- Third time still lucky! 3/10/2007 12:00:00 AM by JohnHowardReid
It puzzles me why producer Clarence Greene and Seven Arts thought the public would go for yet another re-telling of Hemingway's "To Have and Have Not" when both the Bogart-Bacall and Garfield-Neal versions are so widely regarded as definitive. But here it is, and I must admit that Mainwaring and Monash have added a few more suspenseful wrinkles to the screenplay and that Audie Murphy does surprisingly well by the Bogart-Garfield role. The other players are equally adept, particularly Eddie Albert as the chillingly convincing heavy and the lovely Gita Hall (in the first of only two movies, alas). And it's always good to see players like Richard Jaeckel, Herb Vigran and Jack Elam in roles that allow them to display their talents.
Beautifully photographed by Hal Mohr on actual Key West locations, the movie also gives director Don Siegel some splendid action opportunities which he handles in his usual dramatic style, although the climax itself seems somewhat truncated by comparison with the preceding versions.
- A top of the line B production 10/18/2012 12:00:00 AM by filmalamosa
I picked this movie out because Don Siegel never produces garbage in fact it is almost guaranteed quality what ever the budget...and this movie has a B grade budget.
Audie Murphy and Eddie Albert star in this 1958 rendition of Hemingway's To Have and Have Not. It is an intelligent well filmed maritime adventure. Eddie Murphy is superb as the charming villain--I have never seen a better one. Audie Murphy is boyishly handsome and earnest as the hard up boat captain.
Well worth the watch. No politically correct baggage or tiresome social messages just action and gun running to Cuba.
- Barnacle Bill he ain't 4/25/2010 12:00:00 AM by ctomvelu1

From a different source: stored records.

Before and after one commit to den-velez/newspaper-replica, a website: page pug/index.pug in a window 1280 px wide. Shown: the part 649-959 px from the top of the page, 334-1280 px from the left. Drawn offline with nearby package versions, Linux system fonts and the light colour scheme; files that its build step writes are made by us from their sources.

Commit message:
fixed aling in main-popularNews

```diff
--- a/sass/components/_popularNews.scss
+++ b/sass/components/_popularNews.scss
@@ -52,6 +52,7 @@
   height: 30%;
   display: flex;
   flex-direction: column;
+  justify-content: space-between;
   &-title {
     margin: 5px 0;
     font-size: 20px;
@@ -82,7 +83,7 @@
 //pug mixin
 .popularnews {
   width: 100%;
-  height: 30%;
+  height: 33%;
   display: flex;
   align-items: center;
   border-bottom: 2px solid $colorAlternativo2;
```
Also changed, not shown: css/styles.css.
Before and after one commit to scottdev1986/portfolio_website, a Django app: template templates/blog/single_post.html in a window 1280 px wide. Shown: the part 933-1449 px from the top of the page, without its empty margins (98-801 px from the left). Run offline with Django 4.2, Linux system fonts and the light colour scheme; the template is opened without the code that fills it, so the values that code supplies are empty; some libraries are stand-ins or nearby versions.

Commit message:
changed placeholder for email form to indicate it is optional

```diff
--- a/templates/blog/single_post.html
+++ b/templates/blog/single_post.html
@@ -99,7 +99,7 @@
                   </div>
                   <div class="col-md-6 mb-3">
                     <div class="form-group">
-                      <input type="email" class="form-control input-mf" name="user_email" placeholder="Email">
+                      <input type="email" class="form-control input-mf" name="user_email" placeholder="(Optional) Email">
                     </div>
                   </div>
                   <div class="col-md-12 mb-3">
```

WWII hero and busy actor stepped into Bogart and Garfield's shoes for a third version of a Hemingway story, "To Have and Have not." The film is bare-bones, budget-wise, but makes good use of its Florida locations to tell the story of gun runners and romance among the the coastal folk. Murphy isn't half-bad in the lead role of a charter boat captain caught up in a smuggling scheme, although I could not quite get used to Murphy in a boat captain's hat (I was so used to seeing him in Army helmets and cowboy hats). Eddie Albert plays a very convincing bad guy, and the film is loaded with familiar faces of the period, including Paul Birch, John Qualen, Jack Elam, Herb Vigran and Everett Sloane. Worth a look, mainly for Murphy/
- Deserves More Recognition 6/5/2014 12:00:00 AM by gavin6942
A remake of "To Have and Have Not" based on the Hemingway short story. The plot is reset to the early days of the Cuban revolution. A charter boat skipper (Audie Murphy) gets entangled in gunrunning scheme to get money to pay off debts.
Director Don Siegel may be the third person to tackle this tale, but he is not working fro ma dry well. By updating the story to involve the Cuban Revolution (before its success), the film takes on new life and now works as not only a great story but something of a historical document. Assisting Cuban rebels in 1958 may have had a very different sense at the time than it does today after fifty-plus years of Castro.
This was the first feature from the fledgling Seven Arts Productions, before they went on to make "The Misfits" (1961), "Lolita" (1962), and several others, including a large number of co-productions with Hammer films.